Input for this task:
━━━━━━━━━━━━━━━━━━━━

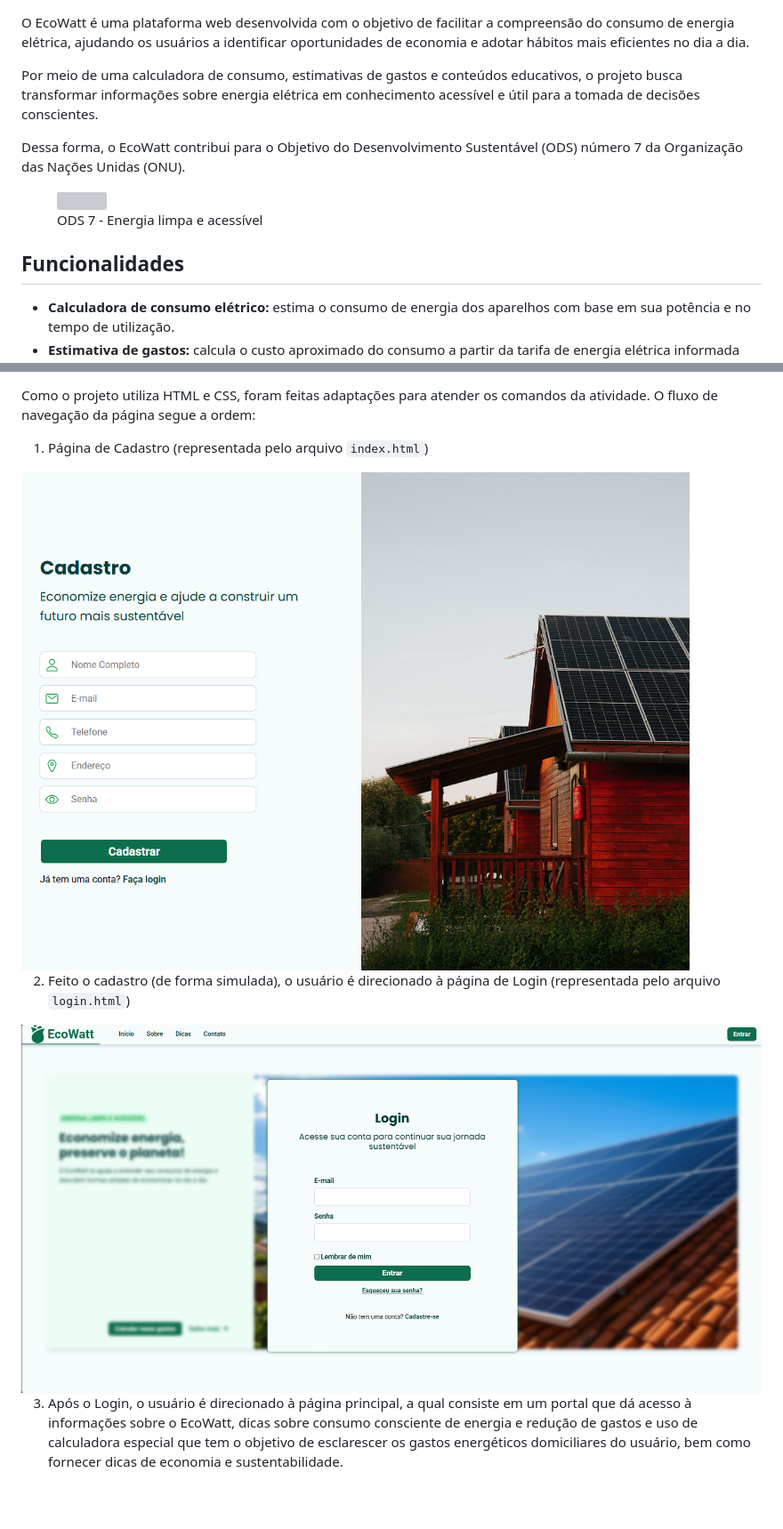
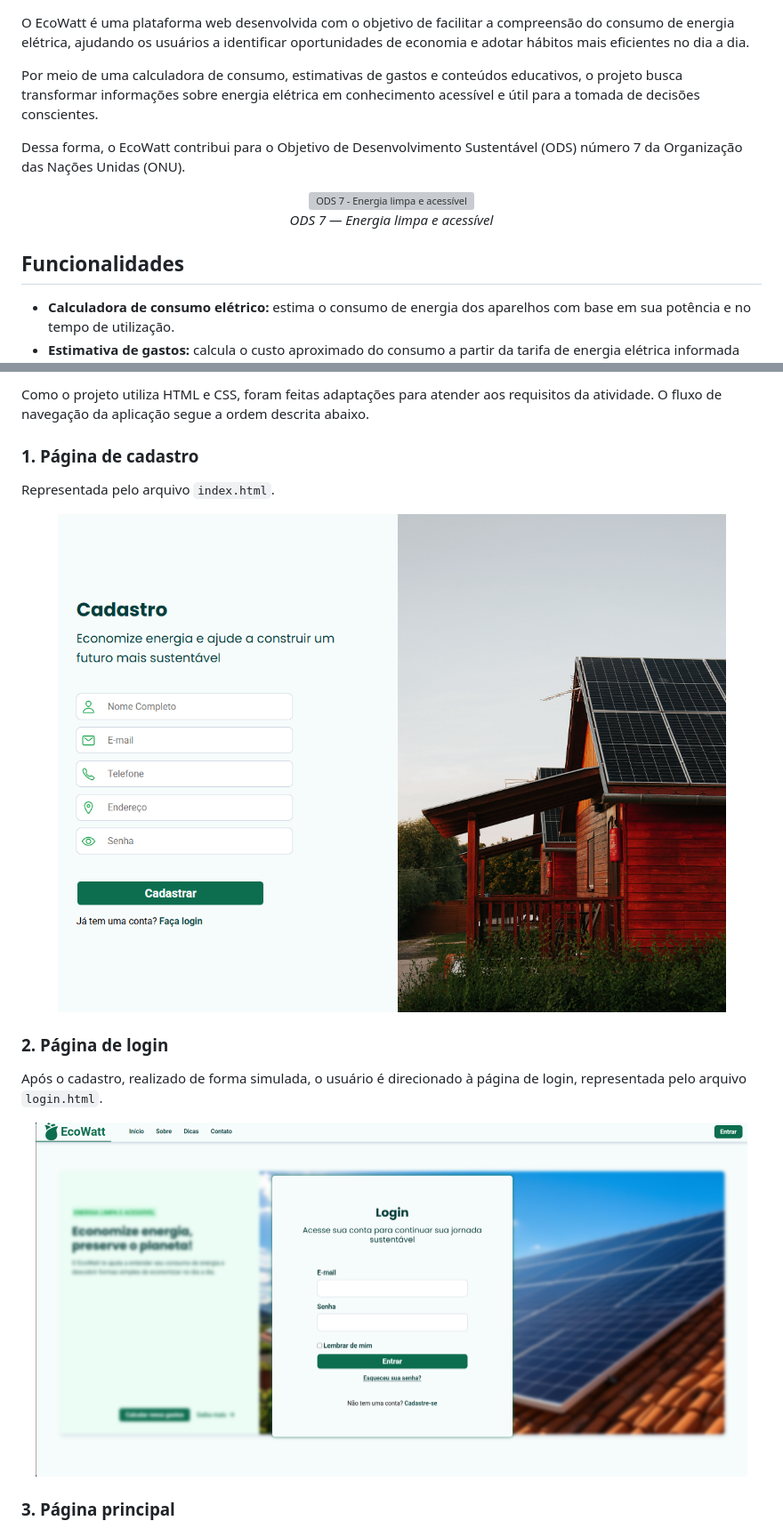
Before and after one commit to monwire/projeto1-programacao-web-frontend-utfpr, a Markdown page: README.md, 2 parts joined by grey strips. Shown at 89% size. Rendered like a GitHub page; blank space fills up the shorter version; grey boxes are pictures that could not be loaded.

Commit message:
Adicionando README

```diff
--- a/README.md
+++ b/README.md
@@ -14,14 +22,17 @@ O EcoWatt é uma plataforma web desenvolvida com o objetivo de facilitar a compr
 
 Por meio de uma calculadora de consumo, estimativas de gastos e conteúdos educativos, o projeto busca transformar informações sobre energia elétrica em conhecimento acessível e útil para a tomada de decisões conscientes.
 
-Dessa forma, o EcoWatt contribui para o Objetivo do Desenvolvimento Sustentável (ODS) número 7 da Organização das Nações Unidas (ONU).
+Dessa forma, o EcoWatt contribui para o Objetivo de Desenvolvimento Sustentável (ODS) número 7 da Organização das Nações Unidas (ONU).
 
-<figure style="text-align: center;" >
-  <img src="assets/figs/ods-7.svg" style="width: 20rem;" />
-  <figcaption>ODS 7 - Energia limpa e acessível</figcaption>
-</figure>
+<div align="center">
 
-<h2 style="color: #fbbf24;">Funcionalidades</h2>
+<img src="assets/figs/ods-7.svg" alt="ODS 7 - Energia limpa e acessível" width="320">
+
+_ODS 7 — Energia limpa e acessível_
+
+</div>
+
+## Funcionalidades
 
 - **Calculadora de consumo elétrico:** estima o consumo de energia dos aparelhos com base em sua potência e no tempo de utilização.
 - **Estimativa de gastos:** calcula o custo aproximado do consumo a partir da tarifa de energia elétrica informada pelo usuário.
@@ -51,17 +62,25 @@ O projeto utiliza tecnologias fundamentais para o desenvolvimento de interfaces
 
-Como o projeto utiliza HTML e CSS, foram feitas adaptações para atender os comandos da atividade. O fluxo de navegação da página segue a ordem:
+Como o projeto utiliza HTML e CSS, foram feitas adaptações para atender aos requisitos da atividade. O fluxo de navegação da aplicação segue a ordem descrita abaixo.
 
-1. Página de Cadastro (representada pelo arquivo `index.html`)
+### 1. Página de cadastro
 
-<div style="display: flex; justify-content: center;">
-<img src="assets/figs/exemplo1.png" style="width: 50rem; margin-block: 2rem;" />
+Representada pelo arquivo `index.html`.
+
+<div align="center">
+
+<img src="assets/figs/exemplo1.png" alt="Tela de cadastro do EcoWatt" width="800">
+
 </div>
 
-2. Feito o cadastro (de forma simulada), o usuário é direcionado à página de Login (representada pelo arquivo `login.html`)
+### 2. Página de login
 
-<div style="display: flex; justify-content: center;">
-<img src="assets/figs/exemplo2.png" style="width: 50rem; margin-block: 2rem;" />
+Após o cadastro, realizado de forma simulada, o usuário é direcionado à página de login, representada pelo arquivo `login.html`.
+
+<div align="center">
+
+<img src="assets/figs/exemplo2.png" alt="Tela de login do EcoWatt" width="800">
+
 </div>
 
-3. Após o Login, o usuário é direcionado à página principal, a qual consiste em um portal que dá acesso à informações sobre o EcoWatt, dicas sobre consumo consciente de energia e redução de gastos e uso de calculadora especial que tem o objetivo de esclarescer os gastos energéticos domiciliares do usuário, bem como fornecer dicas de economia e sustentabilidade.
+### 3. Página principal
 
```
Also changed, not shown: other parts of README.md (+32 -13 lines).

━━━━━━━━━━━━━━━━━━━━

Return the listing above unaltered, omitting its pictures.

Before and after one commit to monwire/projeto1-programacao-web-frontend-utfpr, a Markdown page: README.md, 2 parts joined by grey strips. Shown at 89% size. Rendered like a GitHub page; blank space fills up the shorter version; grey boxes are pictures that could not be loaded.

Commit message:
Adicionando README

```diff
--- a/README.md
+++ b/README.md
@@ -14,14 +22,17 @@ O EcoWatt é uma plataforma web desenvolvida com o objetivo de facilitar a compr
 
 Por meio de uma calculadora de consumo, estimativas de gastos e conteúdos educativos, o projeto busca transformar informações sobre energia elétrica em conhecimento acessível e útil para a tomada de decisões conscientes.
 
-Dessa forma, o EcoWatt contribui para o Objetivo do Desenvolvimento Sustentável (ODS) número 7 da Organização das Nações Unidas (ONU).
+Dessa forma, o EcoWatt contribui para o Objetivo de Desenvolvimento Sustentável (ODS) número 7 da Organização das Nações Unidas (ONU).
 
-<figure style="text-align: center;" >
-  <img src="assets/figs/ods-7.svg" style="width: 20rem;" />
-  <figcaption>ODS 7 - Energia limpa e acessível</figcaption>
-</figure>
+<div align="center">
 
-<h2 style="color: #fbbf24;">Funcionalidades</h2>
+<img src="assets/figs/ods-7.svg" alt="ODS 7 - Energia limpa e acessível" width="320">
+
+_ODS 7 — Energia limpa e acessível_
+
+</div>
+
+## Funcionalidades
 
 - **Calculadora de consumo elétrico:** estima o consumo de energia dos aparelhos com base em sua potência e no tempo de utilização.
 - **Estimativa de gastos:** calcula o custo aproximado do consumo a partir da tarifa de energia elétrica informada pelo usuário.
@@ -51,17 +62,25 @@ O projeto utiliza tecnologias fundamentais para o desenvolvimento de interfaces
 
-Como o projeto utiliza HTML e CSS, foram feitas adaptações para atender os comandos da atividade. O fluxo de navegação da página segue a ordem:
+Como o projeto utiliza HTML e CSS, foram feitas adaptações para atender aos requisitos da atividade. O fluxo de navegação da aplicação segue a ordem descrita abaixo.
 
-1. Página de Cadastro (representada pelo arquivo `index.html`)
+### 1. Página de cadastro
 
-<div style="display: flex; justify-content: center;">
-<img src="assets/figs/exemplo1.png" style="width: 50rem; margin-block: 2rem;" />
+Representada pelo arquivo `index.html`.
+
+<div align="center">
+
+<img src="assets/figs/exemplo1.png" alt="Tela de cadastro do EcoWatt" width="800">
+
 </div>
 
-2. Feito o cadastro (de forma simulada), o usuário é direcionado à página de Login (representada pelo arquivo `login.html`)
+### 2. Página de login
 
-<div style="display: flex; justify-content: center;">
-<img src="assets/figs/exemplo2.png" style="width: 50rem; margin-block: 2rem;" />
+Após o cadastro, realizado de forma simulada, o usuário é direcionado à página de login, representada pelo arquivo `login.html`.
+
+<div align="center">
+
+<img src="assets/figs/exemplo2.png" alt="Tela de login do EcoWatt" width="800">
+
 </div>
 
-3. Após o Login, o usuário é direcionado à página principal, a qual consiste em um portal que dá acesso à informações sobre o EcoWatt, dicas sobre consumo consciente de energia e redução de gastos e uso de calculadora especial que tem o objetivo de esclarescer os gastos energéticos domiciliares do usuário, bem como fornecer dicas de economia e sustentabilidade.
+### 3. Página principal
 
```
Also changed, not shown: other parts of README.md (+32 -13 lines).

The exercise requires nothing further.